## Data to examine
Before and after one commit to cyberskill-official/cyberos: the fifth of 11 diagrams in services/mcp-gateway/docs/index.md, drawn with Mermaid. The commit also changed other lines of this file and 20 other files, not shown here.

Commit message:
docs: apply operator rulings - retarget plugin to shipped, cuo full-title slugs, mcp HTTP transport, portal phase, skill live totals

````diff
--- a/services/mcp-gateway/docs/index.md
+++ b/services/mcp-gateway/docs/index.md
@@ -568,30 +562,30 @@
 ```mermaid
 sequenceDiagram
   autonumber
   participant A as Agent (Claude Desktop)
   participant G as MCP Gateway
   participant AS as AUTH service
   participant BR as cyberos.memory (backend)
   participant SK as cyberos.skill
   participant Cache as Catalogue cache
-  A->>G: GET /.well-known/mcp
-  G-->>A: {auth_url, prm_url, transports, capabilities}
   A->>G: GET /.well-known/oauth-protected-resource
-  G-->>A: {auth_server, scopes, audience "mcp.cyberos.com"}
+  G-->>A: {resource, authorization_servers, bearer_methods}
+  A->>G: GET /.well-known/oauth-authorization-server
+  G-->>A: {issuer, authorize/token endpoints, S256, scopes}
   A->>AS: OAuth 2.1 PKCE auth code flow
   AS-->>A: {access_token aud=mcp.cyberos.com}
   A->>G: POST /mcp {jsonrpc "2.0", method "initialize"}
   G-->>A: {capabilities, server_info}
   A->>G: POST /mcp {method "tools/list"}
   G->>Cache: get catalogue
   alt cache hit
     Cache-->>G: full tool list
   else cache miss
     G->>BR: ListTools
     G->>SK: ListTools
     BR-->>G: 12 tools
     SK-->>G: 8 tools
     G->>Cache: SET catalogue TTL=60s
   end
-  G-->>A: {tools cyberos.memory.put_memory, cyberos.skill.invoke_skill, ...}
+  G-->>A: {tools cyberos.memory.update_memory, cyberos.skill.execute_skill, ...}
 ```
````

## The task
Retype the records above in full, matching each line exactly.

## Result
Before and after one commit to cyberskill-official/cyberos: the fifth of 11 diagrams in services/mcp-gateway/docs/index.md, drawn with Mermaid. The commit also changed other lines of this file and 20 other files, not shown here.

Commit message:
docs: apply operator rulings - retarget plugin to shipped, cuo full-title slugs, mcp HTTP transport, portal phase, skill live totals

````diff
--- a/services/mcp-gateway/docs/index.md
+++ b/services/mcp-gateway/docs/index.md
@@ -568,30 +562,30 @@
 ```mermaid
 sequenceDiagram
   autonumber
   participant A as Agent (Claude Desktop)
   participant G as MCP Gateway
   participant AS as AUTH service
   participant BR as cyberos.memory (backend)
   participant SK as cyberos.skill
   participant Cache as Catalogue cache
-  A->>G: GET /.well-known/mcp
-  G-->>A: {auth_url, prm_url, transports, capabilities}
   A->>G: GET /.well-known/oauth-protected-resource
-  G-->>A: {auth_server, scopes, audience "mcp.cyberos.com"}
+  G-->>A: {resource, authorization_servers, bearer_methods}
+  A->>G: GET /.well-known/oauth-authorization-server
+  G-->>A: {issuer, authorize/token endpoints, S256, scopes}
   A->>AS: OAuth 2.1 PKCE auth code flow
   AS-->>A: {access_token aud=mcp.cyberos.com}
   A->>G: POST /mcp {jsonrpc "2.0", method "initialize"}
   G-->>A: {capabilities, server_info}
   A->>G: POST /mcp {method "tools/list"}
   G->>Cache: get catalogue
   alt cache hit
     Cache-->>G: full tool list
   else cache miss
     G->>BR: ListTools
     G->>SK: ListTools
     BR-->>G: 12 tools
     SK-->>G: 8 tools
     G->>Cache: SET catalogue TTL=60s
   end
-  G-->>A: {tools cyberos.memory.put_memory, cyberos.skill.invoke_skill, ...}
+  G-->>A: {tools cyberos.memory.update_memory, cyberos.skill.execute_skill, ...}
 ```
````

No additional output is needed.